According to ESPN, the new policy mandates players ad personnel to stand during the anthem “if they are on the field during the performance,” but allows them “the option to remain in the locker room if they prefer.”
The policy subjects teams to a fine if a player or any other team personnel do not show respect for the anthem. That includes any attempt to sit or kneel, as dozens of players have done during the past two seasons to protest racial inequality and police brutality. Those teams also will have the option to fine any team personnel, including players, for the infraction.
President Trump responded with support for the NFL’s decision to ban kneeling, saying on Fox & Friends that “I don’t think people should be staying in the locker rooms, but still I think it’s good. You have to stand proudly for the national anthem or you shouldn’t be playing, you shouldn’t be there. Maybe you shouldn’t be in the country.”
Trump also said he doesn’t feel responsible for the new NFL policy, noting that he thought it was the American people who pressed the league to make the new rule.
This isn’t the first time Trump has criticized NFL players kneeling during the anthem. In September 2017, Trump asked at a rally in Alabama, “wouldn’t you love to see one of the NFL owners, when somebody disrespects our flag, to say ‘Get that son of a b—– off the field right now’?”

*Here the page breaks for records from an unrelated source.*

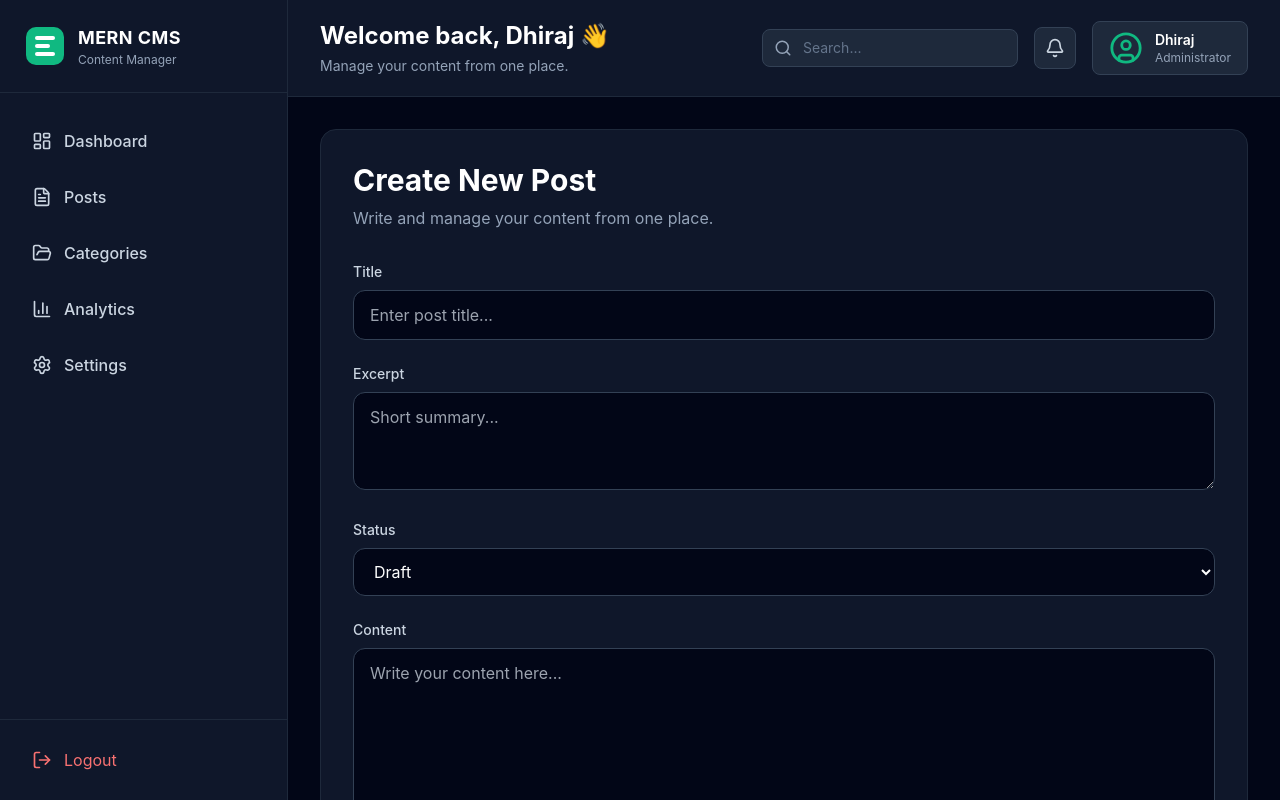
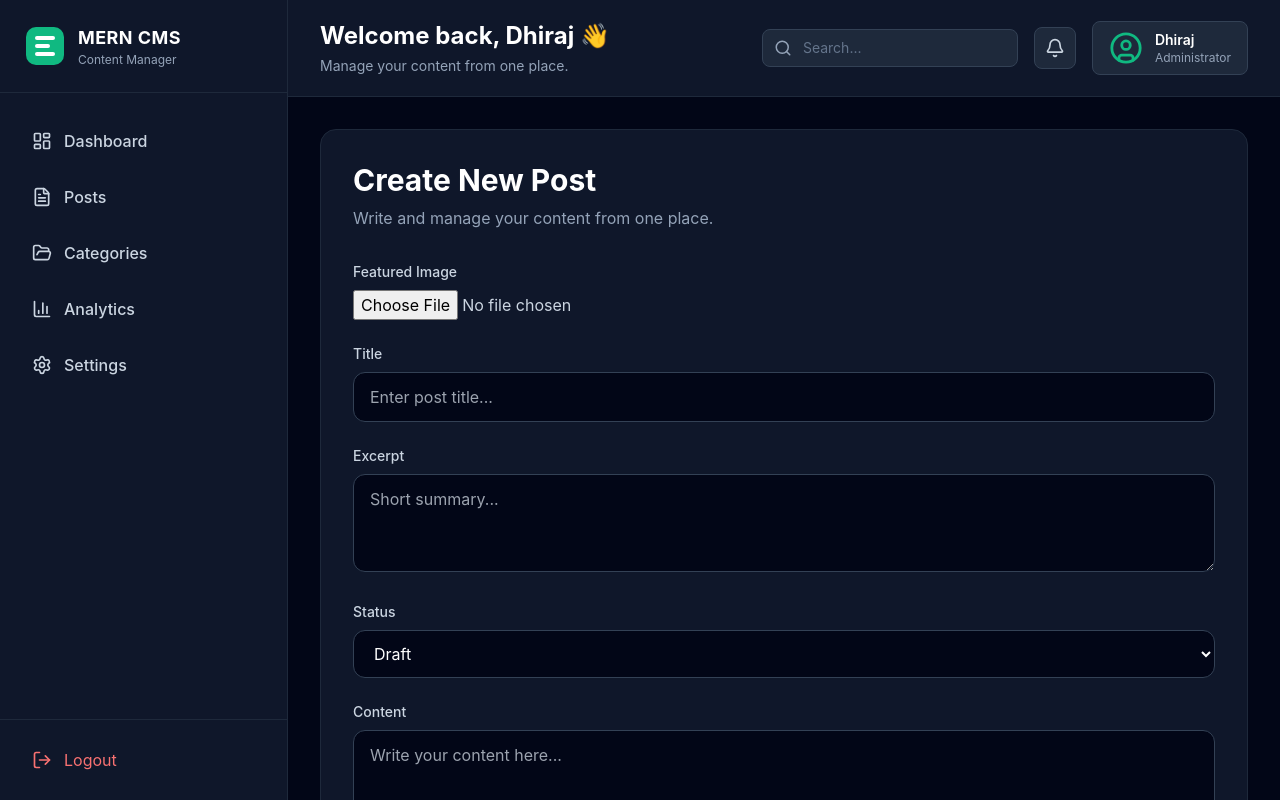
Before and after one commit to dhirajkumbhre/mern-cms, a React (Vite) app in the folder frontend/: page /editor in a window 1280 px wide. Shown: the top 800 px of the page. Built offline with nearby package versions, Linux system fonts and the light colour scheme; no server answers; sample sign-in values are in the browser's storage.

Commit message:
Add featured image upload with Cloudinary integration

```diff
--- a/frontend/src/pages/PostEditor.jsx
+++ b/frontend/src/pages/PostEditor.jsx
@@ -25,9 +25,12 @@ export default function PostEditor() {
     excerpt: "",
     content: "",
     status: "Draft",
+    imageUrl:"",
   });
 
   const [loading, setLoading] = useState(false);
+
+  const [uploading, setUploading] = useState(false);
 
   const [errors, setErrors] = useState({});
 
@@ -67,6 +70,40 @@ useEffect(() => {
       [name]: value,
     }));
   };
+
+
+  /* ------------------------------------------------------------------ */
+/* Upload Featured Image                                              */
+/* ------------------------------------------------------------------ */
+
+const handleImageUpload = async (event) => {
+  const file = event.target.files[0];
+
+  if (!file) return;
+
+  try {
+    setUploading(true);
+
+    const imageData = new FormData();
+
+    imageData.append("image", file);
+
+    const { data } = await api.uploadImage(imageData);
+
+    setFormData((previous) => ({
+      ...previous,
+      imageUrl: data.imageUrl,
+    }));
+
+    toast.success("Image uploaded successfully");
+  } catch (error) {
+    console.error(error);
+
+    toast.error("Image upload failed");
+  } finally {
+    setUploading(false);
+  }
+};
 
   /* ------------------------------------------------------------------ */
   /* Form validation                                                    */
@@ -137,7 +174,46 @@ useEffect(() => {
 
         </div>
 
+
+
+        {/* Featured Image */}
+
+<div className="mb-6">
+
+  <label className="mb-2 block text-sm font-medium text-slate-300">
+    Featured Image
+  </label>
+
+  <input
+    type="file"
+    accept="image/*"
+    onChange={handleImageUpload}
+    className="block w-full text-slate-300"
+  />
+
+    {uploading && (
+    <p className="mt-2 text-sm text-emerald-400">
+      Uploading image...
+    </p>
+  )}
+
+  {formData.imageUrl && (
+    <img
+      src={formData.imageUrl}
+      alt="Preview"
+      className="mt-4 h-56 w-full rounded-xl object-cover"
+    />
+
+  )}
+
+</div>
+
+
+
+
         {/* Title */}
+
+
 
         <div className="mb-6">
 
--- a/frontend/src/services/api.js
+++ b/frontend/src/services/api.js
@@ -53,6 +53,14 @@ export const api = {
   deletePost: (id) =>
     axiosInstance.delete(`/posts/${id}`),
 
+
+    uploadImage: (formData) =>
+    axiosInstance.post("/upload/image", formData, {
+      headers: {
+        "Content-Type": "multipart/form-data",
+      },
+    }),
+
   /* ---------------- Dashboard ---------------- */
 
   dashboardStats: () =>
```
Also changed, not shown: 2 other files (tests, documents, lock files or other folders).
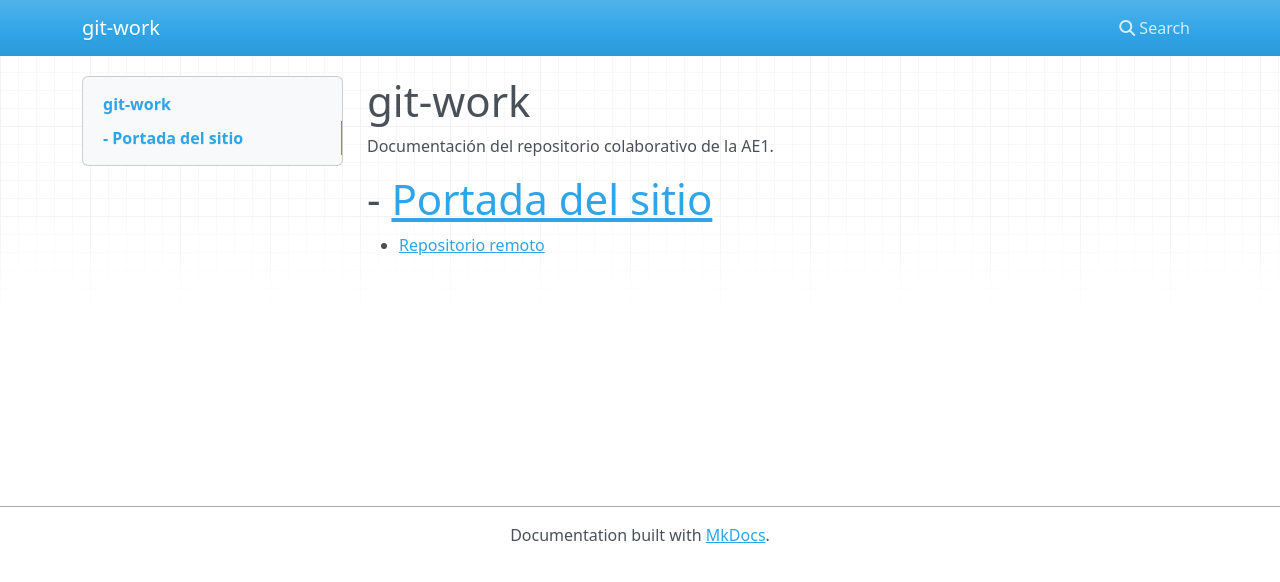
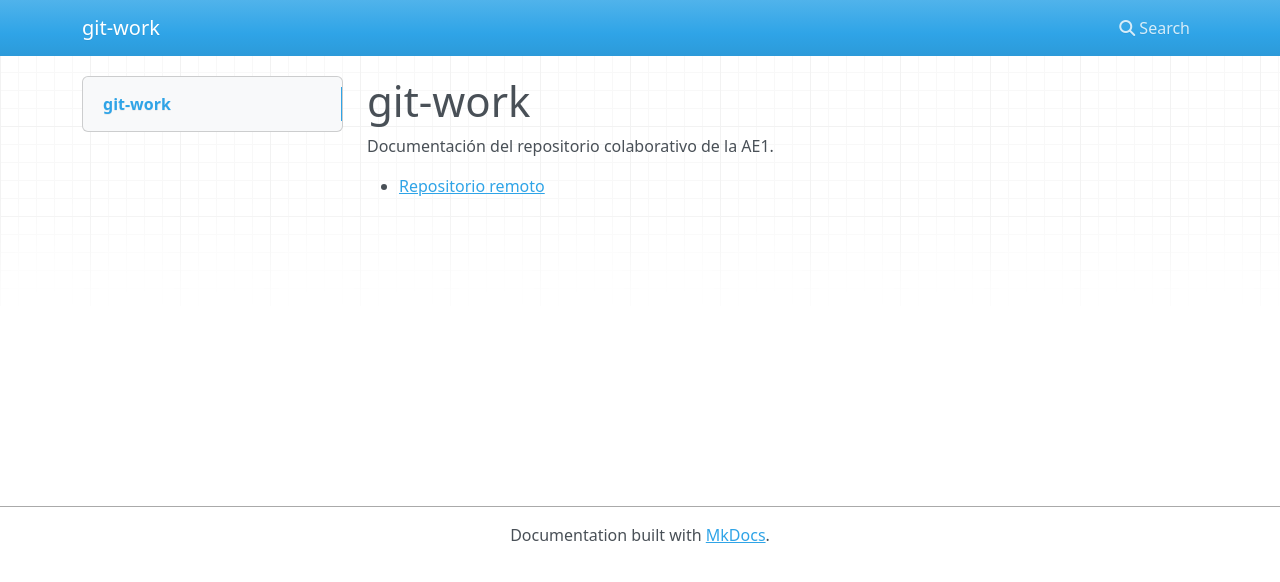
Before and after one commit to oregaladoleon/git-work, an MkDocs documentation site: the page built from docs/index.md, in a window 1280 px wide. Shown: the top 582 px of the page. Built offline with MkDocs 1.6.1, drawn with Linux system fonts in a browser that asks for light colours; nearby versions of some CDN libraries.

Commit message:
Elimina enlace a la portada en docs/index.md
Quita la línea con ../index.html para resolver el fallo de MkDocs --strict en GitHub Actions.

```diff
--- a/docs/index.md
+++ b/docs/index.md
@@ -3,5 +3,5 @@
 
 Documentación del repositorio colaborativo de la AE1.
 
-#- [Portada del sitio](../index.html)
+
 - [Repositorio remoto](https://github.com/USUARIO/git-work)
```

According to a statement released by NFL Commissioner Roger Goodell, the league acknowledged that kneeling players have been effective in alerting the public to social issues, noting that “the efforts by many of our players sparked awareness and action around issues of social justice that must be addressed.”
Goodell also stated that “we want people to be respectful of the national anthem…we want people to stand— that’s all personnel— and make sure they treat this moment in a respectful fashion. That’s something we think we owe. But we were also very sensitive to give players choices.”
The vote was unanimous among owners.
Philadelphia Eagles defensive end Chris Long rebuked the new rule, claiming that it was based in fear:
New York Jets chairman and CEO Christopher Johnson has reportedly balked at the new policy; according to a report from Newsday, Johnson told the publication that “his players are free to take a knee or perform some other protest without fear of repercussion from the team.”
“If somebody [on the Jets] takes a knee, that fine will be borne by the organization, by me, not the players,” Johnson said. “I never want to put restrictions on the speech of our players. Do I prefer that they stand? Of course. But I understand if they felt the need to protest. There are some big, complicated issues that we’re all struggling with, and our players are on the front lines. I don’t want to come down on them like a ton of bricks, and I won’t. There will be no club fines or suspensions or any sort of repercussions. If the team gets fined, that’s just something I’ll have to bear.”